“I love my job. It’s such a privilege and an honour to be involved with patients and their families during what is often one of the most vulnerable and uncertain times of their lives.”  

Deborah Dobson is a Urology Cancer Clinical Nurse Specialist (CNS). She started working on the Urology ward at Blackburn Royal Infirmary in 1994 and has worked as a CNS at ELHT since 2007. Deborah works within a team of five CNSs, supporting patients who experience urological cancers.

The role and the work that myself and the team undertake can be rewarding. Despite the distress and sometimes sadness involved in elements of our work, there is job satisfaction. As a team, we endeavour to make a difference to patients and their families. It’s heartwarming to receive positive feedback from them, a real boost to team moral and motivation.

Deborah DobsonMy role is very varied. Every day is different because every patient I meet is different. We are always learning something new, it’s fair to say every day is a school day!

Our CNS team supports urologist and oncologist clinics. These clinics are very varied – at one end of the spectrum involving ‘breaking bad news’, to the opposite end of the spectrum delivering good news and positive outcomes following treatment. Our team aims to assess patient’s need, priorities, concerns and offer advice and support.

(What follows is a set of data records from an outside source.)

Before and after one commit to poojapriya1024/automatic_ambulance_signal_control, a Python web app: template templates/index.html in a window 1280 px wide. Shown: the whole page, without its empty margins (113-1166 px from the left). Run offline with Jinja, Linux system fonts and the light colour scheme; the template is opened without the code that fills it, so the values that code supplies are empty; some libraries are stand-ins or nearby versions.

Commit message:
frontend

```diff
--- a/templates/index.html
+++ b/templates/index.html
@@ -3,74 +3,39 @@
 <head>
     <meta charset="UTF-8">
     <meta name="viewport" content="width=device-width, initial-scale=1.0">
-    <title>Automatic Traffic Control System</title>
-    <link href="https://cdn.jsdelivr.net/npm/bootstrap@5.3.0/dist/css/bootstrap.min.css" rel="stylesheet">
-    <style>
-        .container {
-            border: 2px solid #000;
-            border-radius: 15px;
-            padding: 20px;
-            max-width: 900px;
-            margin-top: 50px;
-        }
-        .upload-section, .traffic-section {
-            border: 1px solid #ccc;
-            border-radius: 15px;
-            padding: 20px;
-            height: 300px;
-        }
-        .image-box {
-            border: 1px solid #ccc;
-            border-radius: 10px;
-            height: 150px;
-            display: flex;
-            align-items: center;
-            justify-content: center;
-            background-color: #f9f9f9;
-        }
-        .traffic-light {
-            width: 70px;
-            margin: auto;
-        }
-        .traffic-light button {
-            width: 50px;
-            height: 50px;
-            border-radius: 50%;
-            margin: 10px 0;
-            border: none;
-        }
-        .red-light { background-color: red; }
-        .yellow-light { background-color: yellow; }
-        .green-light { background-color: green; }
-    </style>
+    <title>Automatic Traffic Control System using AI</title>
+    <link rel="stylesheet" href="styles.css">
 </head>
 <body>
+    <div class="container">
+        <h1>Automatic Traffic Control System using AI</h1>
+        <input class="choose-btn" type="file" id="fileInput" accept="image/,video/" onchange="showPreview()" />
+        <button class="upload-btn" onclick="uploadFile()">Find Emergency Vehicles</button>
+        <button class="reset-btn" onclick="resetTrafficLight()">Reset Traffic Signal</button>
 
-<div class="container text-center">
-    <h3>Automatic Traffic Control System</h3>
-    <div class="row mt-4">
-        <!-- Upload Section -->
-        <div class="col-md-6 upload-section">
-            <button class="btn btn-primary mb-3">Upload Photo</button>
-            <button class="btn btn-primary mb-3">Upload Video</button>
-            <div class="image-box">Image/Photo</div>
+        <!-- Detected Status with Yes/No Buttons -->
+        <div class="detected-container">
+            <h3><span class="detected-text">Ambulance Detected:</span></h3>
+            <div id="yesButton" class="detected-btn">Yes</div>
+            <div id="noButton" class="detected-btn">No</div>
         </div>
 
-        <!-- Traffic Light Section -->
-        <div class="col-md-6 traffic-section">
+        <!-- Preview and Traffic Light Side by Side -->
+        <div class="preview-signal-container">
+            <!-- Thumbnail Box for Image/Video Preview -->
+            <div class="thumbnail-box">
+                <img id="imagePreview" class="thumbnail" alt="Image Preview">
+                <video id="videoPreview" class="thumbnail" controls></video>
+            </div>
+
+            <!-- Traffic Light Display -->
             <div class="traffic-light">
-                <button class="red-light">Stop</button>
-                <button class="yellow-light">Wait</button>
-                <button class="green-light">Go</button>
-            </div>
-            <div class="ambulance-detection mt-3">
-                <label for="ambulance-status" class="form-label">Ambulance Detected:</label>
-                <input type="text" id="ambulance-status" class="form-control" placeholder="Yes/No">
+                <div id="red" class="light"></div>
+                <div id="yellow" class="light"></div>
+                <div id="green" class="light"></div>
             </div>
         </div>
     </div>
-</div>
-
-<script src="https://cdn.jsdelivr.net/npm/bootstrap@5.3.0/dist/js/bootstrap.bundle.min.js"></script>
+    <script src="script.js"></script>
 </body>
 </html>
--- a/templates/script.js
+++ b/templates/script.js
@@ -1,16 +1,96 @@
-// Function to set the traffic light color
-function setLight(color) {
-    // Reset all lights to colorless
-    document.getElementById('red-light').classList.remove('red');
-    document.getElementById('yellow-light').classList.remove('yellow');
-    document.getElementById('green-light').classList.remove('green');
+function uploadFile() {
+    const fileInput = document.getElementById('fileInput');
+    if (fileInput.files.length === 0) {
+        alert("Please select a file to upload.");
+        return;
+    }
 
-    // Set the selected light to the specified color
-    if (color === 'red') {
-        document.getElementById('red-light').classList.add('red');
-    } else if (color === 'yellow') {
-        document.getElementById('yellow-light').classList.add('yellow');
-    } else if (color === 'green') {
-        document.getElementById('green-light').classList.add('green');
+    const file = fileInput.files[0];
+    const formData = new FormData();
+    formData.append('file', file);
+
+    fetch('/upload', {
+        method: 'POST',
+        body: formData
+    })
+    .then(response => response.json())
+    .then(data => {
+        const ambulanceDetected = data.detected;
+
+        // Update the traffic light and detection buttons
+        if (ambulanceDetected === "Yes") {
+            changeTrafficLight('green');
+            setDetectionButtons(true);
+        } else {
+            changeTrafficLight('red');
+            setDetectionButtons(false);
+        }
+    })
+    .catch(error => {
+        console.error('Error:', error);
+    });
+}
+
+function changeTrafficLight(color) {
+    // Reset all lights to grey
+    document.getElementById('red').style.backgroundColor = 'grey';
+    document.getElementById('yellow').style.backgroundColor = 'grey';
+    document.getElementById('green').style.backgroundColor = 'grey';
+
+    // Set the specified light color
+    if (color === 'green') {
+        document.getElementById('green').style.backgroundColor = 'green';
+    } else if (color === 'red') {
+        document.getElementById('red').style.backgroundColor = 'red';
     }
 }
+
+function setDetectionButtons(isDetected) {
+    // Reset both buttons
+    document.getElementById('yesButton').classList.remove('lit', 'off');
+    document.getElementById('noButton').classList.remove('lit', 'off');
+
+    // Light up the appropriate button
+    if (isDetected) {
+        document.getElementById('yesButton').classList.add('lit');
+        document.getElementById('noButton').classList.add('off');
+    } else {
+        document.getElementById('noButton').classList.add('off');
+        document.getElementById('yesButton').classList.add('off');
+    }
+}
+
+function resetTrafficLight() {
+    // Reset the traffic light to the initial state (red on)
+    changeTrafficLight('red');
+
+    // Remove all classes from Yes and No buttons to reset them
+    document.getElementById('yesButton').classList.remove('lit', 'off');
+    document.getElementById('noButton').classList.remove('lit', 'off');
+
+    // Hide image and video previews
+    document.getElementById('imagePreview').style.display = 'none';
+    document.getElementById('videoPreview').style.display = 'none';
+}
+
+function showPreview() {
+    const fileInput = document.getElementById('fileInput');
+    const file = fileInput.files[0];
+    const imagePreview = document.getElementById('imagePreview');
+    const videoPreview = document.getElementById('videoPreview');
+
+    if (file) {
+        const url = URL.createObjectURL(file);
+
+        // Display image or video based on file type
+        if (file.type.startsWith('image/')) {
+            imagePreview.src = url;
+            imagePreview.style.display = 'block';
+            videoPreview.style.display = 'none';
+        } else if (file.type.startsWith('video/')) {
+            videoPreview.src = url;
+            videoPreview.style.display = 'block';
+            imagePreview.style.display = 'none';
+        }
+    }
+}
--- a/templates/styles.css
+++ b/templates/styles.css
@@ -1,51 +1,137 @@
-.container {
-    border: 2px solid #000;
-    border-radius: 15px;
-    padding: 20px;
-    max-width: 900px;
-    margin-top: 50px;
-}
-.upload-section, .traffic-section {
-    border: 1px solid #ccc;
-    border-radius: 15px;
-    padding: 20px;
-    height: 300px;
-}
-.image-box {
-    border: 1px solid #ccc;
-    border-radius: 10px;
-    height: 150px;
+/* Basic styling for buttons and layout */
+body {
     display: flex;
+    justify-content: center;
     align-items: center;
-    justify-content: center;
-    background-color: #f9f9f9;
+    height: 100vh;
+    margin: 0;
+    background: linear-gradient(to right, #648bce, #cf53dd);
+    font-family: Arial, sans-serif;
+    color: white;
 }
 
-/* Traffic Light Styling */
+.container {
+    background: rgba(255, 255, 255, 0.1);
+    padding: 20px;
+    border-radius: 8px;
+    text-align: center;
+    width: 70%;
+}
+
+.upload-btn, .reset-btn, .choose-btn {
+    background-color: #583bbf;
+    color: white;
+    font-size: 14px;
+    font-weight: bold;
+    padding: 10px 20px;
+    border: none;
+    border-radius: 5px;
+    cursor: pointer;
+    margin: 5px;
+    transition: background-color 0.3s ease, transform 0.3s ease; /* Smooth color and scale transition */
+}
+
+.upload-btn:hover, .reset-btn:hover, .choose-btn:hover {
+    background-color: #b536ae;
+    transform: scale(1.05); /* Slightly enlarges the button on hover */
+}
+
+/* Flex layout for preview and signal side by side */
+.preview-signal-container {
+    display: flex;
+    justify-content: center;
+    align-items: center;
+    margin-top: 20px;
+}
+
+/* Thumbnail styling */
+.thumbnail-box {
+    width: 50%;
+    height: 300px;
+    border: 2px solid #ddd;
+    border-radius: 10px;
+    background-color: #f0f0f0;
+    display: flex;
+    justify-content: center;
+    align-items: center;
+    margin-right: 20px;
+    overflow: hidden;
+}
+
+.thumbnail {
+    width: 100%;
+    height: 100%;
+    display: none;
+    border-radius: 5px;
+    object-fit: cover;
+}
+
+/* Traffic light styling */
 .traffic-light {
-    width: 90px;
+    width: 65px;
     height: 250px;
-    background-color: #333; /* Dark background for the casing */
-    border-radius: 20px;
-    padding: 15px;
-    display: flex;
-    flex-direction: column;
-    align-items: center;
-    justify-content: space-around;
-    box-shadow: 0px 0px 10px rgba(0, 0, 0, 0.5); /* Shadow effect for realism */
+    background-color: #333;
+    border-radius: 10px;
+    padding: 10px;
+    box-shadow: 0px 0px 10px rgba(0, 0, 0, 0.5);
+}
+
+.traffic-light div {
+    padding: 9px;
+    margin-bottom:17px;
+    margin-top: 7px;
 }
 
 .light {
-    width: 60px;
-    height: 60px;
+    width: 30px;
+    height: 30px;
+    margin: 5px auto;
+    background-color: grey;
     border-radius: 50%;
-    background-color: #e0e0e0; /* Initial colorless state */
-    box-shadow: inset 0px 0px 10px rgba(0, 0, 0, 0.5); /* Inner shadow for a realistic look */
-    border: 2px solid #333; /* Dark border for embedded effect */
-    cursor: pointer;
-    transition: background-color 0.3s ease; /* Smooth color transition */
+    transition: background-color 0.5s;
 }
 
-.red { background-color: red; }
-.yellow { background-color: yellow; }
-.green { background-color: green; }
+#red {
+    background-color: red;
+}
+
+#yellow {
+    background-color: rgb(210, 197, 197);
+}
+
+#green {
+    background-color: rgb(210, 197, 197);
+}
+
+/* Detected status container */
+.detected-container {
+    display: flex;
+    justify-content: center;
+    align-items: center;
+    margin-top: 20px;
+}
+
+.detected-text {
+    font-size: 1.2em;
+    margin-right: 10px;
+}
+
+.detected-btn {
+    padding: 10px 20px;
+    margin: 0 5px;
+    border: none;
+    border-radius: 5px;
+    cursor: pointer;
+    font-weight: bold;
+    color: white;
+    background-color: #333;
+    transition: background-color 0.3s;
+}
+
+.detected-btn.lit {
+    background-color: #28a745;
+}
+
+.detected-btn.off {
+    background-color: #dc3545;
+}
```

Our team undertake a number of nurse-led clinics, something we are very proud of. The prostate biopsy results clinic introduces patients and their families to a CNS from the time of diagnosis. Our nurse led prostate cancer follow-up clinic ‘re-introduces’ patients to the CNS, following treatment, hopefully contributing to improved continuity along the patient pathway. Our nurse led, bladder cancer treatment clinic also provides the opportunity for regular patient assessment and support.

Thanks to continued developments in diagnostics and treatments, I now see more patients living well with and beyond cancer. It’s inspirational to see patients coming back for check- ups, often years after diagnosis and treatment of cancer.

Rising to the challenge of delivering ongoing, long-term surveillance for increasing numbers of patients, ELHT Urology are embracing the introduction of Personalised Risk stratified follow-up for prostate cancer patients – a way to reduce the need for hospital visits by a more remote, personalised method of follow-up. Currently in its infancy, the vision of this follow-up model aims to include an electronic patient portal, increasing patient access and involvement.

75 years of the NHS needs to be celebrated. The NHS has been a constant in my life both personally and professionally. An amazing organisation, long may it continue."

If you are worried about any symptoms you think could be cancer, speak to a GP urgently. More useful information can be found at www.macmillan.org.uk